Those were all the words that music icon Prince had to use during the Grammys last Sunday to spark wild applause within the Staples Center in Los Angeles, set social media ablaze and remind the more than 28 million people watching that the devaluation of art and Black lives are two unfortunate, tragic and mutually related occurrences.
Although it’s not a connection everybody makes, art and politics have always impacted one another.
Nothing seems to exemplify this better than the recent resurgence of politically packed, racially charged music being produced by Black artists in the midst of the Black Lives Matter movement.
What used to be controversial topics that were only being discussed by indie artists or lightly touched on in a mainstream tune that was careful not to offend the predominantly white institutions controlling the dissemination of music, has now been boldly addressed throughout J.Cole’s 2014 Forest Hills Drive, all throughout Lauryn Hill’s body of work, D’Angelo’s Black Messiah and in Kendrick Lamar’s latest hit single “The Blacker the Berry.”
As Women’s and Gender Studies and Africana Studies Rutgers Professor Brittney Cooper explained in a recent Salon post, “protest music has returned” and it has even made its way onto the Grammy stage.
The politics that are driving the Black Lives Matter movement are also fueling a shift in music and recapturing that influential medium for the sake of making powerful statements in a way that will leave listeners pondering in the best way.
This is, after all, how hip-hop began — by turning music into a stage to discuss the oppression of the Black community.
So if music has taken on such an important role in the midst of the Black Lives Matter movement, why is Prince reminding people that albums still matter?
Are people not praising these artists for their powerful words and posting think piece after think piece about their bold decision to take music to the next level? Yes, but artists are getting nothing more than a pat on the back for bringing racism to the forefront of their musical discussions.
Artists, especially Black artists, are not being compensated for their work. Their songs are being downloaded for free, their CDs are gathering dust on the shelves and album sales for hip-hop and rap are plummeting.
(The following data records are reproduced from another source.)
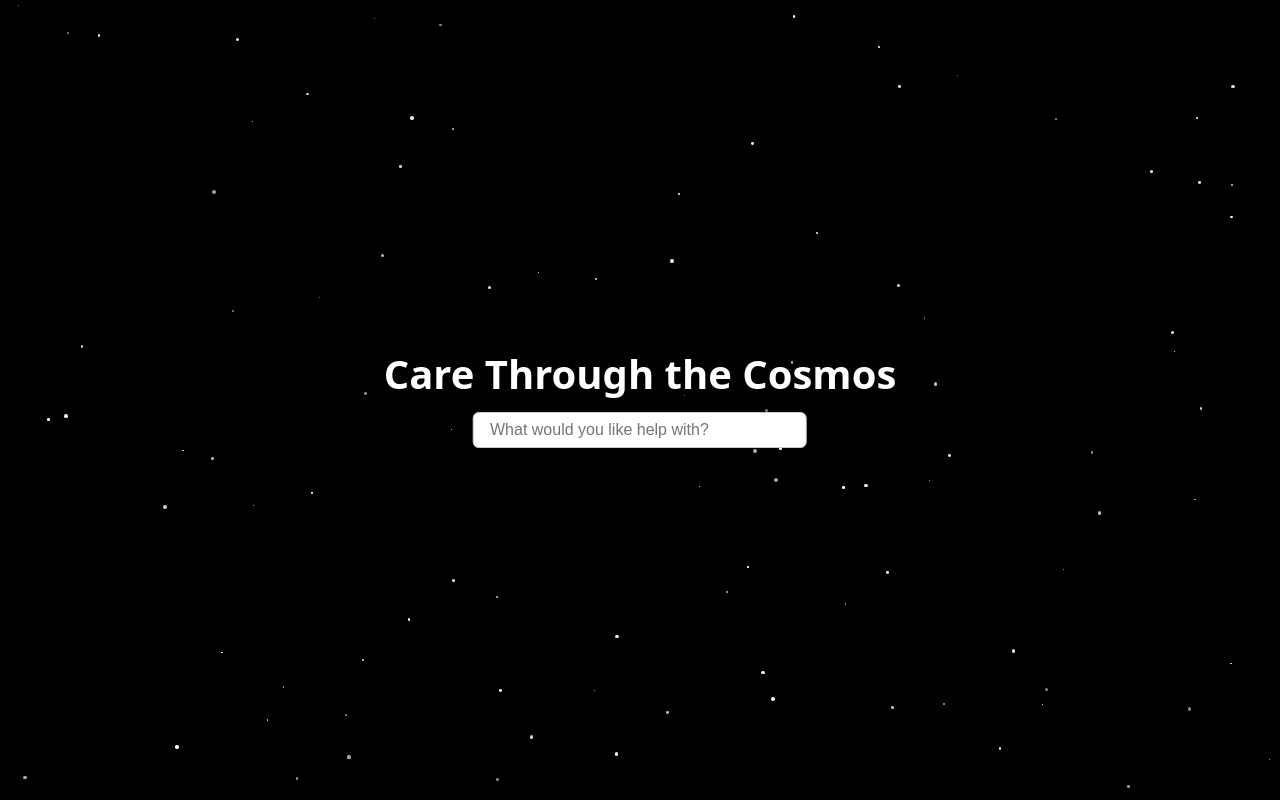
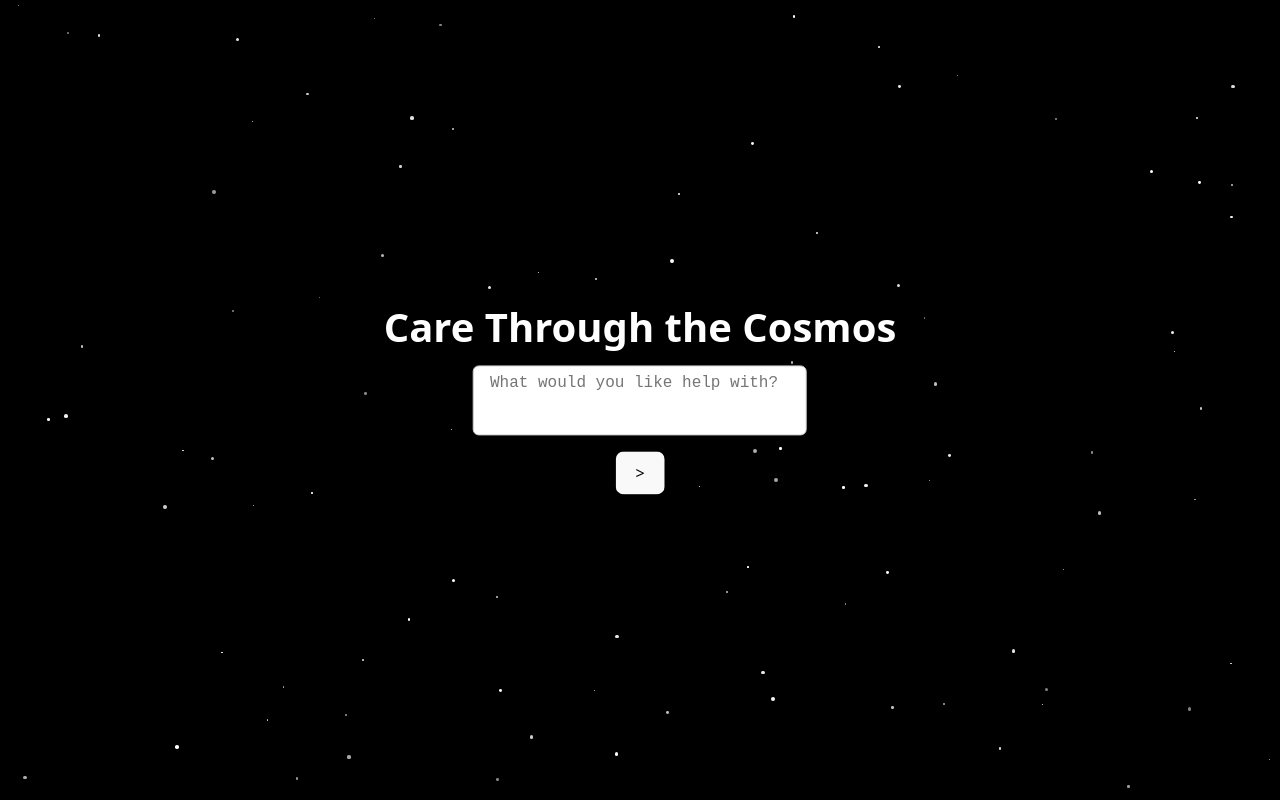
Before and after one commit to Drew-Stephens-22/Owl_Hacks, a React (Vite) app: page / in a window 1280 px wide. Built offline with nearby package versions, Linux system fonts and the light colour scheme.

Commit message:
frontend ready to start

```diff
--- a/src/App.css
+++ b/src/App.css
@@ -60,17 +60,18 @@ html, body, #root {
   margin: 0;
 }
 
-.input {
-  width: 300px;
-  max-width: 80%;
+.textArea {
+  width:300px;
+  resize: none;
   padding: 0.5rem 1rem;
   border-radius: 0.375rem;
   border: 1px solid #ccc;
   outline: none;
   font-size: 1rem;
+
 }
 
-.input:focus {
+.textArea:focus {
   border-color: #4f46e5;
   box-shadow: 0 0 5px rgba(79, 70, 229, 0.5);
 }
--- a/src/App.jsx
+++ b/src/App.jsx
@@ -1,9 +1,10 @@
-import { useEffect, useState } from "react";
+import { useEffect, useState, useRef } from "react";
 import "./App.css";
 
 export default function App() {
   const [stars, setStars] = useState([]);
   const [inputValue, setInputValue] = useState("");
+  const textAreaRef = useRef(null);
 
   useEffect(() => {
     const starCount = 100;
@@ -19,6 +20,18 @@ export default function App() {
     }
     setStars(newStars);
   }, []);
+
+  useEffect(() => {
+    const textarea = textAreaRef.current;
+    if (textarea) {
+      textarea.style.height = "auto"; // reset height
+      textarea.style.height = textarea.scrollHeight + "px"; // grow to fit content
+    }
+  }, [inputValue]);
+
+  const clickButton = () => {
+    alert(inputValue);
+  }
 
   return (
     <div className="">
@@ -42,12 +55,15 @@ export default function App() {
       {/* Centered title and input */}
       <div className="center-content">
         <h1>Care Through the Cosmos</h1>
-        <input
-          className="input"
+        <textarea
+          ref={textAreaRef}
+          className="textArea"
           placeholder="What would you like help with?"
           value={inputValue}
           onChange={(e) => setInputValue(e.target.value)}
+          style={{ height: `${Math.max(100, inputValue.length)}px` }}
         />
+        <button onClick={clickButton}>{'>'}</button>
       </div>
     </div>
   );
```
This trend, some would argue, is the direct result of the same thing that brought the publishing industry to its knees. Consumers today can’t focus long enough to read a book or long enough to listen to an entire album or long enough to remember that Black Lives Matter when protests aren’t making the headlines.
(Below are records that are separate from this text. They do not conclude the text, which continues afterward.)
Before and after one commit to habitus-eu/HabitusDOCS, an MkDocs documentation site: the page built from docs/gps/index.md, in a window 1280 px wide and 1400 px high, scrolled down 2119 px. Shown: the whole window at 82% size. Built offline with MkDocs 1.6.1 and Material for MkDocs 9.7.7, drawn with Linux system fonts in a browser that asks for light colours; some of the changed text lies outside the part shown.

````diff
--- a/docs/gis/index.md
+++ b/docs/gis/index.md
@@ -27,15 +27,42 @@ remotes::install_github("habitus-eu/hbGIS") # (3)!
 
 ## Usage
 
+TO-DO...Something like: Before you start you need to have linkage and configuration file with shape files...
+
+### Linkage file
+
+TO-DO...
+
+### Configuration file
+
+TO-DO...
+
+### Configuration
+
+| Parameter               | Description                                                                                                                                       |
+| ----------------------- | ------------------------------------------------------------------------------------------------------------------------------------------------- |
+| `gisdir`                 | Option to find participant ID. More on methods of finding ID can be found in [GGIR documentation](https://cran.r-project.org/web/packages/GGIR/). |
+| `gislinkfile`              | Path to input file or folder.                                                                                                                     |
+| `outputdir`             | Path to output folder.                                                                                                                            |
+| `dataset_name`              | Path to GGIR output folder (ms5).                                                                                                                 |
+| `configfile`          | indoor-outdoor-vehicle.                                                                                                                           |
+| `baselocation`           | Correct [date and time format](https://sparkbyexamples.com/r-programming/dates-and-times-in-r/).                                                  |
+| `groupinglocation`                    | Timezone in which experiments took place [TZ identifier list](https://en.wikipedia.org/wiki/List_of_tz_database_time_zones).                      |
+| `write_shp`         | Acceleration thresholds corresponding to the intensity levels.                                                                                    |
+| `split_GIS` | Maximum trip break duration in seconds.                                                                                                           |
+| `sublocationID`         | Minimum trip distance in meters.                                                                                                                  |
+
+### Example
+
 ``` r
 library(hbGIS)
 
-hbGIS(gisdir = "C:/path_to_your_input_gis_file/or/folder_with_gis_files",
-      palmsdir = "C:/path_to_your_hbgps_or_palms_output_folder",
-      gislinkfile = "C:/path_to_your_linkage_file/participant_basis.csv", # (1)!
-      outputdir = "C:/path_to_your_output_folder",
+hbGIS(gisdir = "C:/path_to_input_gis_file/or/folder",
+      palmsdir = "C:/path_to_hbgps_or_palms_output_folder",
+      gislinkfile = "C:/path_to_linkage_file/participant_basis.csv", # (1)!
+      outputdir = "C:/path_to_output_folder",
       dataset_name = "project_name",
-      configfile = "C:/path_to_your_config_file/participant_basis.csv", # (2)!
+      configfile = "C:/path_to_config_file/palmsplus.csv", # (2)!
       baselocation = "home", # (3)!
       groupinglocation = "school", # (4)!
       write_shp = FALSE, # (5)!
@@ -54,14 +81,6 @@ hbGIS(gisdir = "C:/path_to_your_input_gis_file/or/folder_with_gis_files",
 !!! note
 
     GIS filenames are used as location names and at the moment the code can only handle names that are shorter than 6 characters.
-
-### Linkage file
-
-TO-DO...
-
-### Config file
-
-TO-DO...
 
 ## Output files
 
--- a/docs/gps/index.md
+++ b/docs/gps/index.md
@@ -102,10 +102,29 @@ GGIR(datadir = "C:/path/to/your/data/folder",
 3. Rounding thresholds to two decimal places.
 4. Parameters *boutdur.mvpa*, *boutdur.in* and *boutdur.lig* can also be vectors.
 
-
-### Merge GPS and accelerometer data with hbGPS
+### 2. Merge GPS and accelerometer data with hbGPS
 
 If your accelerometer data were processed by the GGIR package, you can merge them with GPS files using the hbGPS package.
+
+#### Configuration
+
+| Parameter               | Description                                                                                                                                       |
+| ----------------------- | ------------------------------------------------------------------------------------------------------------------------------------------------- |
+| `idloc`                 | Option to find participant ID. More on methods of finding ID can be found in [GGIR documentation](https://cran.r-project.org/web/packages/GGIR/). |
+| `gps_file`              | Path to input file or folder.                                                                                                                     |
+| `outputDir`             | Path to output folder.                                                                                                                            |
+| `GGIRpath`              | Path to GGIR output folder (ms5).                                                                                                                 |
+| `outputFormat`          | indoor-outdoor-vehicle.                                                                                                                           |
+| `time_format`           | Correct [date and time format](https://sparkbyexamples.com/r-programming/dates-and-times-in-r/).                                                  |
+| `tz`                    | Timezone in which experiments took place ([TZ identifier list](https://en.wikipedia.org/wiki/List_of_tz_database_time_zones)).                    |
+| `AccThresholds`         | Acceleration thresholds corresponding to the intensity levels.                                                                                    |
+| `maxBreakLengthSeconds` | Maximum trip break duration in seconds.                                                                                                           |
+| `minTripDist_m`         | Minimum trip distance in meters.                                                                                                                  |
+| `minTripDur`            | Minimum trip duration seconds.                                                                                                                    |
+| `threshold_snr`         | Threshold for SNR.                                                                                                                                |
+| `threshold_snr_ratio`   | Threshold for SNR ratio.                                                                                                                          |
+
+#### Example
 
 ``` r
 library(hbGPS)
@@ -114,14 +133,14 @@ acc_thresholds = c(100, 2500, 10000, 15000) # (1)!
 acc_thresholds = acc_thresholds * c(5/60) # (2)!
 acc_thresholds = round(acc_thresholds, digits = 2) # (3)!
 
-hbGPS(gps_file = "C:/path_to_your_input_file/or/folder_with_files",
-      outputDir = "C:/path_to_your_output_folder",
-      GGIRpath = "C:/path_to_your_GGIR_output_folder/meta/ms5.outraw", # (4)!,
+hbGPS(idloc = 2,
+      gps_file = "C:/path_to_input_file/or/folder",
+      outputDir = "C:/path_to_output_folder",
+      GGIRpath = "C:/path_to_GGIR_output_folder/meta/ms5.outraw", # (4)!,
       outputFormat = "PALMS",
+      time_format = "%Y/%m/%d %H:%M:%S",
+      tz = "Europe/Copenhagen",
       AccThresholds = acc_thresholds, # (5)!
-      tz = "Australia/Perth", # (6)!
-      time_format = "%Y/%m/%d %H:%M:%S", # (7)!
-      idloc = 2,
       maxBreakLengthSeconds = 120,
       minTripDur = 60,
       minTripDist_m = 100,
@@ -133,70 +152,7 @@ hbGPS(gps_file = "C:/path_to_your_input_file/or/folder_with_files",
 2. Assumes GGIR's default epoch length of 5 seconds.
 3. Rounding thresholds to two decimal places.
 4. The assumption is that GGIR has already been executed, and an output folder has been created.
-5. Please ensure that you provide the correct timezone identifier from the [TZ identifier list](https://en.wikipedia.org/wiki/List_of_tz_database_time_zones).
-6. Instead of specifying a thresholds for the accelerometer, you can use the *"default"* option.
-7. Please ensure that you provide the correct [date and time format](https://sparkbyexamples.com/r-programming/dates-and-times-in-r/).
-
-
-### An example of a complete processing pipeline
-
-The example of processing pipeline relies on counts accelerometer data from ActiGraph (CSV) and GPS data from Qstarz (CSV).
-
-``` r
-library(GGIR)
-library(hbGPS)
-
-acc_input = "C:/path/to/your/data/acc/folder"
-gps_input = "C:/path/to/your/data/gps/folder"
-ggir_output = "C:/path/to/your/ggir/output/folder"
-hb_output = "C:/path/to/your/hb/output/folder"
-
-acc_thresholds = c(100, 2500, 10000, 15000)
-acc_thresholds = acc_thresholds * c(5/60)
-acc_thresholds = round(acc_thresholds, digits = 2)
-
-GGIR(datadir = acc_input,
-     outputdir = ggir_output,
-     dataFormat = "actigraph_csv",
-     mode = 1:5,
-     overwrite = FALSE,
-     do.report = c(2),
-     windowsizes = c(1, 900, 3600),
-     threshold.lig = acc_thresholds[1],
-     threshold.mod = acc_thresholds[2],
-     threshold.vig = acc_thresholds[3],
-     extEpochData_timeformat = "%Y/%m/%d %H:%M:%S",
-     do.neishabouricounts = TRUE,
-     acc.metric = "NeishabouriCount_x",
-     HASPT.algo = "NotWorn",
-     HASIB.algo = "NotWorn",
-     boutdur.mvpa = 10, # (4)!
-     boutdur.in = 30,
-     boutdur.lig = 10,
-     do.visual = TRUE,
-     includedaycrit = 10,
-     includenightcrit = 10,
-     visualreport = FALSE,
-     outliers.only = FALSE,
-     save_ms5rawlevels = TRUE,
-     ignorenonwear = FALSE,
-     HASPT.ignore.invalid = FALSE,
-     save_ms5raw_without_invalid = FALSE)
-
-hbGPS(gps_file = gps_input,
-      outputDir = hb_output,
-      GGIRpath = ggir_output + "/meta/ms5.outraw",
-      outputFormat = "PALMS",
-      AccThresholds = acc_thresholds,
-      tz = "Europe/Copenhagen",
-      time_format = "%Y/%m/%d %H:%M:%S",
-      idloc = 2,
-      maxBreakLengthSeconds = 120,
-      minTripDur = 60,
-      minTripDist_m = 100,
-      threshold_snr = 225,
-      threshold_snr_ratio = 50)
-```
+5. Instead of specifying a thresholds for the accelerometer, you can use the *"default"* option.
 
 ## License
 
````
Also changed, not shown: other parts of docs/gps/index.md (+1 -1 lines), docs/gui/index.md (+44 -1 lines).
This is why Prince’s reminder that books, albums and Black lives all matter is so important.
“Prince’s remarks remind us that it is art, our ability to sit with art and all the possibilities it helps us to imagine, that is so important to our ability to value all lives, and Black lives in particular,” Cooper writes. “But under conditions of neoliberalism, which favor the unregulated, unchecked reach of huge multinational corporations into every area of our lives, art and music and the people who produce them all become merely marketable commodities. Thus, Black artists are asked to perform on stage, even though our musical output is economically undercompensated, and our artistic aesthetic is appropriated by the likes of Iggy Azalea and Macklemore, and the hot blue-eyed soul artist of the moment.”
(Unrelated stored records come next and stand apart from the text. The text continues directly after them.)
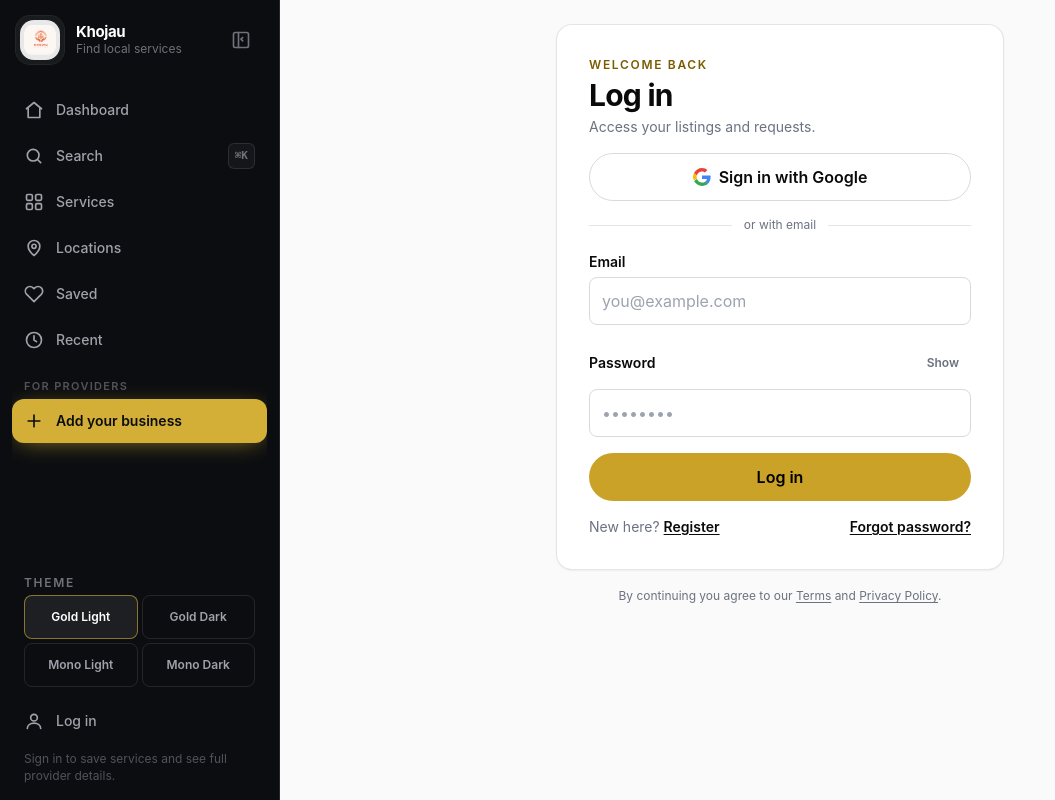
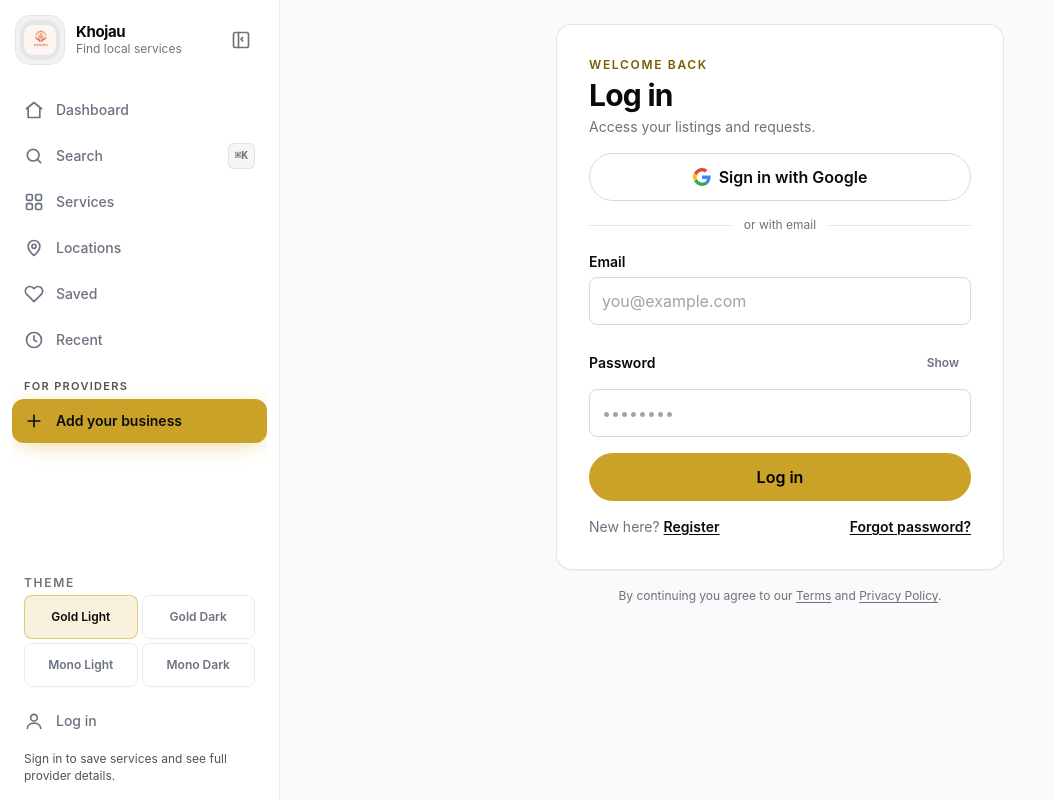
Before and after one commit to shyanbahadur123-sudo/Khojau, a Next.js app: page /login in a window 1280 px wide. Shown: the whole page, without its empty margins (0-1055 px from the left). Built offline with nearby package versions, Linux system fonts and the light colour scheme; no server answers.

Commit message:
Sidebar and drawer follow the active theme
- Light rail in light mode (gold accents deepen for contrast),
  dark-luxury rail unchanged in dark mode, blue accents under Mono
- Covers desktop sidebar and mobile drawer (shared SidebarNav)
- Verified live in-browser: Gold Light rail + Mono Light rail

```diff
--- a/app/globals.css
+++ b/app/globals.css
@@ -229,6 +229,87 @@ html[data-theme="mono"] [class~="shadow-[0_4px_24px_-8px_rgba(212,175,55,0.8)]"]
 html[data-theme="mono"] [class~="bg-[radial-gradient(120%_40%_at_50%_0%,rgba(212,175,55,0.08),transparent_70%)]"] {
   background-image: radial-gradient(120% 40% at 50% 0%, rgba(41, 151, 255, 0.1), transparent 70%);
 }
+/* ---------- Light sidebar + drawer ----------
+   The rail follows the page theme: dark rail in dark mode (default,
+   untouched above), light rail in light mode. Scoped to #khojau-sidebar
+   and #mobile-nav so page content is unaffected. Gold accents deepen for
+   contrast on white; mono variants turn Apple blue (after these, higher
+   specificity wins). */
+html:not(.dark) :is(#khojau-sidebar, #mobile-nav) [class~="bg-[#0B0D10]"] {
+  background-color: #ffffff;
+}
+html:not(.dark) #mobile-nav[class~="bg-[#0B0D10]"] {
+  background-color: #ffffff;
+}
+html:not(.dark) :is(#khojau-sidebar, #mobile-nav) [class~="text-white"] {
+  color: #0a0a0a;
+}
+html:not(.dark) :is(#khojau-sidebar, #mobile-nav) [class~="text-zinc-300"] {
+  color: #3f3f46;
+}
+html:not(.dark) :is(#khojau-sidebar, #mobile-nav) [class~="text-zinc-400"] {
+  color: #6b7280;
+}
+html:not(.dark) :is(#khojau-sidebar, #mobile-nav) [class~="border-white/10"] {
+  border-color: rgba(0, 0, 0, 0.08);
+}
+html:not(.dark) :is(#khojau-sidebar, #mobile-nav) [class~="ring-white/10"] {
+  --tw-ring-color: rgba(0, 0, 0, 0.1);
+}
+html:not(.dark) :is(#khojau-sidebar, #mobile-nav) [class~="border-white/15"] {
+  border-color: rgba(0, 0, 0, 0.14);
+}
+html:not(.dark) :is(#khojau-sidebar, #mobile-nav) [class~="bg-white/[0.08]"] {
+  background-color: rgba(201, 162, 39, 0.15);
+}
+html:not(.dark) :is(#khojau-sidebar, #mobile-nav) [class~="bg-white/[0.06]"] {
+  background-color: rgba(0, 0, 0, 0.05);
+}
+html:not(.dark) :is(#khojau-sidebar, #mobile-nav) [class~="bg-white/[0.04]"] {
+  background-color: rgba(0, 0, 0, 0.04);
+}
+html:not(.dark) :is(#khojau-sidebar, #mobile-nav) [class~="bg-white/90"] {
+  background-color: rgba(0, 0, 0, 0.05);
+}
+html:not(.dark) :is(#khojau-sidebar, #mobile-nav) [class~="hover:bg-white/[0.06]"]:hover {
+  background-color: rgba(0, 0, 0, 0.05);
+}
+html:not(.dark) :is(#khojau-sidebar, #mobile-nav) [class~="hover:text-white"]:hover {
+  color: #0a0a0a;
+}
+html:not(.dark) :is(#khojau-sidebar, #mobile-nav) [class~="active:bg-white/10"]:active {
+  background-color: rgba(0, 0, 0, 0.08);
+}
+html:not(.dark) :is(#khojau-sidebar, #mobile-nav) [class~="text-[#D4AF37]"] {
+  color: #7a5c00;
+}
+html:not(.dark) :is(#khojau-sidebar, #mobile-nav) [class~="bg-[#D4AF37]"] {
+  background-color: #c9a227;
+}
+html:not(.dark) :is(#khojau-sidebar, #mobile-nav) [class~="bg-[#D4AF37]/15"] {
+  background-color: rgba(201, 162, 39, 0.15);
+}
+html:not(.dark) :is(#khojau-sidebar, #mobile-nav) [class~="bg-[#D4AF37]/20"] {
+  background-color: rgba(201, 162, 39, 0.2);
+}
+html:not(.dark) :is(#khojau-sidebar, #mobile-nav) [class~="border-[#0B0D10]"] {
+  border-color: #ffffff;
+}
+/* Mono + light: rail accents turn Apple blue. */
+html:not(.dark)[data-theme="mono"] :is(#khojau-sidebar, #mobile-nav) [class~="bg-[#D4AF37]"] {
+  background-color: #0071e3;
+  color: #fff;
+}
+html:not(.dark)[data-theme="mono"] :is(#khojau-sidebar, #mobile-nav) [class~="text-[#D4AF37]"] {
+  color: #0071e3;
+}
+html:not(.dark)[data-theme="mono"] :is(#khojau-sidebar, #mobile-nav) [class~="bg-white/[0.08]"] {
+  background-color: rgba(0, 113, 227, 0.1);
+}
+html:not(.dark)[data-theme="mono"] :is(#khojau-sidebar, #mobile-nav) [class~="bg-[#D4AF37]/15"],
+html:not(.dark)[data-theme="mono"] :is(#khojau-sidebar, #mobile-nav) [class~="bg-[#D4AF37]/20"] {
+  background-color: rgba(0, 113, 227, 0.12);
+}
 /* Mono + dark: blue lightens for contrast on dark surfaces. These sit after
    the .dark layer and win by specificity. */
 html.dark[data-theme="mono"] [class~="bg-[#C9A227]"] {
--- a/components/Sidebar.tsx
+++ b/components/Sidebar.tsx
@@ -7,9 +7,9 @@ import { supabaseBrowser, isSupabaseConfigured } from "@/lib/supabase";
 import { ClockIcon, GridIcon, HeartIcon, HomeIcon, LogoutIcon, PanelLeftCloseIcon, PanelLeftOpenIcon, PinIcon, PlusIcon, SearchIcon, UserIcon } from "@/components/UiIcon";
 import ThemeToggle from "@/components/ThemeToggle";
 
-// Khojau dark-luxury sidebar. The rail is intentionally always dark
-// (#0B0D10): it is a persistent app frame, not page content, so it does
-// not follow the page light/dark theme. Content areas keep the theme.
+// Khojau sidebar. The rail follows the active theme via the override
+// layers in app/globals.css: dark-luxury rail in dark mode, light rail in
+// light mode, blue accents under the Mono theme.
 
 export function BrandLogo({ compact = false }: { compact?: boolean }) {
   return (
```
The same way Black lives must be protected, their art must be protected as well because it is perhaps through that channel that today’s most important and powerful messages can be most efficiently spread.
“Long after the regular protests wane, young people will be sitting in basements and locked upstairs in bedrooms, headphones on blast, pondering these questions, reckoning with their implications,” Cooper adds. “… There is a generative energy and spirit in the air. The seeds of movement have been planted in freshly tilled soil that is made each time we dig an unearned, undeserved grave. As we listen to and watch our artists conduct our second act, those seeds are being fertilized. Someday they will sprout and begin to bloom.”
And it will be with hopeful hearts that we may someday watch those seeds bloom and be able to confidently say that both the artistic and political landscapes have blossomed into environments that actually nurture the simple truth that Black lives still matter. Like books and albums, Black lives still matter.